The Asia-Pacific region will soon be home to the most lucrative professional table tennis league in the world, when the new T2 Asia-Pacific (T2 Apac) kicks off its inaugural season next year.
While the roster of players has yet to be finalised, the line-up of 24 is expected to feature some of the world's best (12 men, 12 women) competing in men's, women's and mixed-team events.
Its prize purse of US$1.5 million (S$2.06 million) far surpasses any of the events on the International Table Tennis Federation's (ITTF) professional circuit, with the World Tour Grand Finals the richest event at US$500,000.
Hong Kong will host the first season from July to December next year, in between breaks on the existing professional table tennis calendar, before the league moves to a new host country in subsequent seasons.
With endorsement from both the ITTF and the Asian Table Tennis Union, T2 Apac is headquartered in Singapore and will make table tennis the latest sport to inspire spin-offs from its traditional format.
Alternative formats of cricket (Twenty20) and tennis (International Premier Tennis League) have also been introduced in recent years to capture new audiences.
Some of the world's best 24 male and female paddlers will compete in the T2 Apac.
T2 Apac, the brainchild of Shanghainese entrepreneur Frank Ji, will be made for digital consumers, with matches played and shot entirely in studios instead of stadiums.
To make the game more spectator-friendly, it will incorporate slow-motion presentation while adopting a player draft and unique scoring system.
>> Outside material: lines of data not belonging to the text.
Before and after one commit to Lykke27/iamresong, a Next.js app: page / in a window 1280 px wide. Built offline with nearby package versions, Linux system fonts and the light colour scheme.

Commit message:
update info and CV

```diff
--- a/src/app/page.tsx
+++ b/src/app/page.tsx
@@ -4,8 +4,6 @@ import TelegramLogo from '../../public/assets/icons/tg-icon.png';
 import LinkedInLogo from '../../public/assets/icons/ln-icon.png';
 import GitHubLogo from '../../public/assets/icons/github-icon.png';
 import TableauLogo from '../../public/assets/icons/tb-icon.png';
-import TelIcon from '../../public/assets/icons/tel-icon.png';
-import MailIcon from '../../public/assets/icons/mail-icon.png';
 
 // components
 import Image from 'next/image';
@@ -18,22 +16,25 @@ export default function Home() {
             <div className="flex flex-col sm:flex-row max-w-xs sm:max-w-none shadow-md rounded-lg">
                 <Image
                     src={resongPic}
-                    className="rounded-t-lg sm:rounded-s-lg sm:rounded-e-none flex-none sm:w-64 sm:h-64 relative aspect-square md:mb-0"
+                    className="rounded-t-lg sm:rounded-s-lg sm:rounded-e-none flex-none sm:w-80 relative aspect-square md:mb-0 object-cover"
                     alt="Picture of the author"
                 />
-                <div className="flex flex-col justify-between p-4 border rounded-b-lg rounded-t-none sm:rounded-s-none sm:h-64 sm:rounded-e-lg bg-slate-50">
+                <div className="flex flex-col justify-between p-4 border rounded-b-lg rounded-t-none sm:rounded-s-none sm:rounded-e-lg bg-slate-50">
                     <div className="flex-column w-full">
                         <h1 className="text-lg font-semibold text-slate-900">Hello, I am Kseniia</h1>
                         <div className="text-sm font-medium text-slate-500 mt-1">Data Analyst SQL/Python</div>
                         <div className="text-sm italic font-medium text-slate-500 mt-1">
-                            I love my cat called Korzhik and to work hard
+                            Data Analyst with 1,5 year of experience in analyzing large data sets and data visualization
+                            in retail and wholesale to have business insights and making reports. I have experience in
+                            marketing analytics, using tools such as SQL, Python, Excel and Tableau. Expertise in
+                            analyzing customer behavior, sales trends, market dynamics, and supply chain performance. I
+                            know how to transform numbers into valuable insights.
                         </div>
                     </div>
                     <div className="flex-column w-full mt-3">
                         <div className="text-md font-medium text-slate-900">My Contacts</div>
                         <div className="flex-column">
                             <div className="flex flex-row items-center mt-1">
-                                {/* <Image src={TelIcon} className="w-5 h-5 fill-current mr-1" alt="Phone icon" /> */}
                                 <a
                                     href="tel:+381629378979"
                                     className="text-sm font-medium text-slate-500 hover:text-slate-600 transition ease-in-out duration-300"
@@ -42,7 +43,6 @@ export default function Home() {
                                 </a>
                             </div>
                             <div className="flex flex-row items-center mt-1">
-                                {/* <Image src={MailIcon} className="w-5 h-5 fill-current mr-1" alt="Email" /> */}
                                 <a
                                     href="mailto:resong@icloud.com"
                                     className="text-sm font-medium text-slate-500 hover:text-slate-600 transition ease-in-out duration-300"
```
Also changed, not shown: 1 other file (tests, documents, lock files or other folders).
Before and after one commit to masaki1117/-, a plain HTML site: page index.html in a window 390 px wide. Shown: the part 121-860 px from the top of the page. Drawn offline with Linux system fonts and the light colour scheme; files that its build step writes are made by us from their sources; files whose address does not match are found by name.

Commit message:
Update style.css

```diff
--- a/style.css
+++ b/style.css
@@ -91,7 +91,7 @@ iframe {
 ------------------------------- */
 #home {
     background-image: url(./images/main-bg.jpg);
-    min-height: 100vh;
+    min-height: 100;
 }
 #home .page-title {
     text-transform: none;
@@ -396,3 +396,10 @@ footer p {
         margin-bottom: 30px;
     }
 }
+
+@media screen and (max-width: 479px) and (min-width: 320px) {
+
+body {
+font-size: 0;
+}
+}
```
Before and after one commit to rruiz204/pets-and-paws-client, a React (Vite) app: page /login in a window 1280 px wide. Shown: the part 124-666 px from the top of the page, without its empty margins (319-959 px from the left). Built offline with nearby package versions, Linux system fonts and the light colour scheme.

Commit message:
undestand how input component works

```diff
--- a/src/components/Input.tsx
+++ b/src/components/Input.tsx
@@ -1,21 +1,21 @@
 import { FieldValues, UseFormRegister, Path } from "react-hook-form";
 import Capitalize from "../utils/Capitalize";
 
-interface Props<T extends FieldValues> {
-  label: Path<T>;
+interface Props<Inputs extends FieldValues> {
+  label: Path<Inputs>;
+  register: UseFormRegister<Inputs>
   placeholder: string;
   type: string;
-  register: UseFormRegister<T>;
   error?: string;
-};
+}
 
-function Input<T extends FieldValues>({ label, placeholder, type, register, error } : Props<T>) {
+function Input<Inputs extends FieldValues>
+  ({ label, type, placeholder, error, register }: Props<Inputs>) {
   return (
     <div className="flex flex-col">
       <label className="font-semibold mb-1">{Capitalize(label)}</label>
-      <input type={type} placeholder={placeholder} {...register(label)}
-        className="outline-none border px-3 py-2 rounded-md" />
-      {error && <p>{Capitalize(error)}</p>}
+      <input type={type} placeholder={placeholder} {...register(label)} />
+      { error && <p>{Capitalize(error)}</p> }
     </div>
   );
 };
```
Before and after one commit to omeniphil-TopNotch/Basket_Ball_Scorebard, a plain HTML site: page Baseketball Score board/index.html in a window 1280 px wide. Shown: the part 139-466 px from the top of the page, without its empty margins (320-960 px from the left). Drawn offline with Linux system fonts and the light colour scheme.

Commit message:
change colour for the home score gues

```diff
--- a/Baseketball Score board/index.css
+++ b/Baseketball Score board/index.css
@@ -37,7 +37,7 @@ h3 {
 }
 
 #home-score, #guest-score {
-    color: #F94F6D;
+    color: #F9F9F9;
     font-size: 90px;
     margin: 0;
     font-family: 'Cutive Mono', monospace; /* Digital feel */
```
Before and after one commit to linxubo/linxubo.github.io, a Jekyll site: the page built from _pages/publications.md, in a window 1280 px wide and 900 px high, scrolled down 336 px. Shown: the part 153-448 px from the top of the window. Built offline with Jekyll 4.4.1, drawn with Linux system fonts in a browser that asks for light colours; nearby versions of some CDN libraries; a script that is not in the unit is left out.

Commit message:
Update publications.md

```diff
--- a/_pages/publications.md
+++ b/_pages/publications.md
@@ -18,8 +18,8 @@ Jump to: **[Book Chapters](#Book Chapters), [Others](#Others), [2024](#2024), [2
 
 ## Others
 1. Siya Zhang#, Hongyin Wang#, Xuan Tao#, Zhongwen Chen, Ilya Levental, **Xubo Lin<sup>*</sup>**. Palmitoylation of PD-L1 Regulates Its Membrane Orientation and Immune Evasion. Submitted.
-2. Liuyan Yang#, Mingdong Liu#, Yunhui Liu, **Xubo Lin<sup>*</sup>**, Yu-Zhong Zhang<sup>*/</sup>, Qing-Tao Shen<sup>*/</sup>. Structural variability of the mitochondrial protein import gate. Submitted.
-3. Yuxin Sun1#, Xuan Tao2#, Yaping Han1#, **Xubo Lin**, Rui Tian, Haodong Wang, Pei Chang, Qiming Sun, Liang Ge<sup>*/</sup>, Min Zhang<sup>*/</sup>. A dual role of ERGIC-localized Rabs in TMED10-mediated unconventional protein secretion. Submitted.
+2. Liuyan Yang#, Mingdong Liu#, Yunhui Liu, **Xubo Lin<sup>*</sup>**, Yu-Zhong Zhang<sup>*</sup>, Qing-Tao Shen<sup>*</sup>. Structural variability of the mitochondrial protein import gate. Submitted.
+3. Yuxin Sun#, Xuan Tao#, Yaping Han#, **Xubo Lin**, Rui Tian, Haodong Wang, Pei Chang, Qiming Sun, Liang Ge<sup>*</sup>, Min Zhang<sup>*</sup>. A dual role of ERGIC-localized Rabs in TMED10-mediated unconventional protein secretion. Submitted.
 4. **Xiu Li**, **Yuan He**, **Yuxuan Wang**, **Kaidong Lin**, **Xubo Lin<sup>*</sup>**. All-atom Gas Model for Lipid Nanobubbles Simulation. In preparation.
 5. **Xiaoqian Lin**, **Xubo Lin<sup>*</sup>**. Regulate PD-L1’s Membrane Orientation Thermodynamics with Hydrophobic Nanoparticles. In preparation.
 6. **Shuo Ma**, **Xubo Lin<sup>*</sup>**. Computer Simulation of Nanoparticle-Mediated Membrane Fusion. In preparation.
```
Time limits will also be imposed on each match.
ITTF president Thomas Weikert welcomed the addition of an event that he hoped would help the sport gain greater popularity.
He said: "Just in the last few years, interest and participation in the sport has grown tremendously all over the world. We wish T2 Apac the best of luck with their plans to become a successful league and boost the sport in the Asia-Pacific region."
While it will be based in the region, the league will also be represented by players from beyond the Asia-Pacific. It has appointed world No. 9 Vladimir Samsonov as its director of player operations.
The Belarusian is hoping to use the league as a platform to help paddlers become bigger sports personalities. He told The Straits Times he is confident the project will gain support from players to officials because it is "special".
Samsonov, who lost the singles third-place play-off at the Rio Olympics to Japanese Jun Mizutani, said: "The calendar is always full but there are ways to fit it in. At the end, we want only the best for table tennis, to make it bigger, to give players more opportunities, to give fans more opportunities to know players.
"It's for the good of table tennis. I think we will all profit in the end."